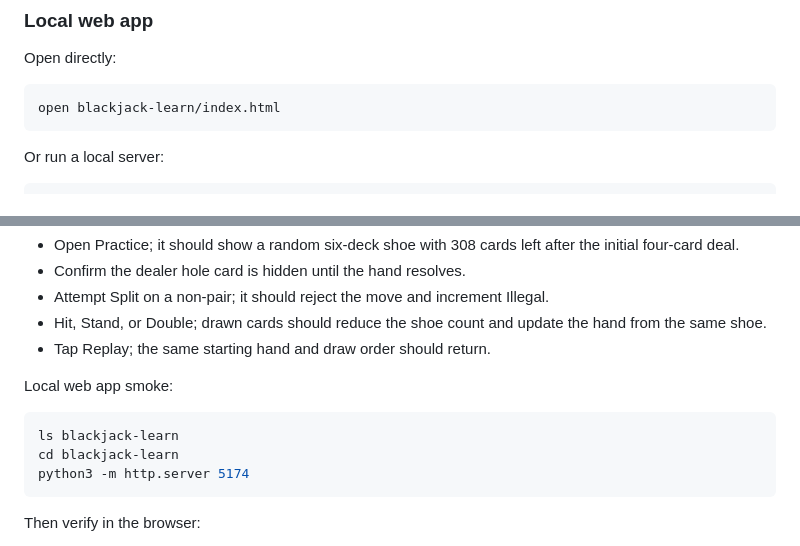
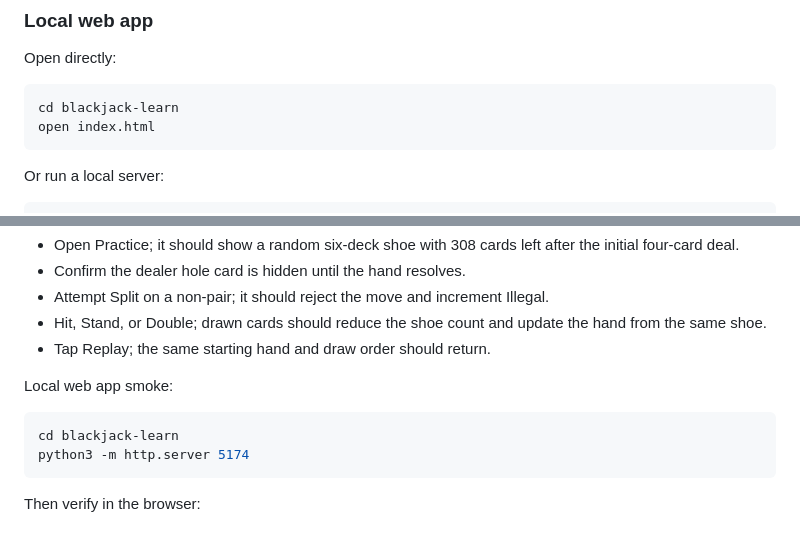
Before and after one commit to cliftonscott/blackjack-learn, a Markdown page: README.md, 2 parts joined by grey strips. Rendered like a GitHub page.

Commit message:
Use generic repo paths in README instead of home directory.
Co-authored-by: Cursor <cursoragent@cursor.com>

````diff
--- a/README.md
+++ b/README.md
@@ -67,7 +67,8 @@ xcodebuild -project BlackjackLearn.xcodeproj \
 Open directly:
 
 ```bash
-open blackjack-learn/index.html
+cd blackjack-learn
+open index.html
 ```
 
 Or run a local server:
@@ -179,7 +180,6 @@ Then run the app in Xcode or Simulator:
 Local web app smoke:
 
 ```bash
-ls blackjack-learn
 cd blackjack-learn
 python3 -m http.server 5174
 ```
````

::::

▶ [PROBLEM DETAILS]: If a line in the entries contains the word "index", copy that line out.

▶ [REPLY TO THE TASK]:
-open blackjack-learn/index.html
+open index.html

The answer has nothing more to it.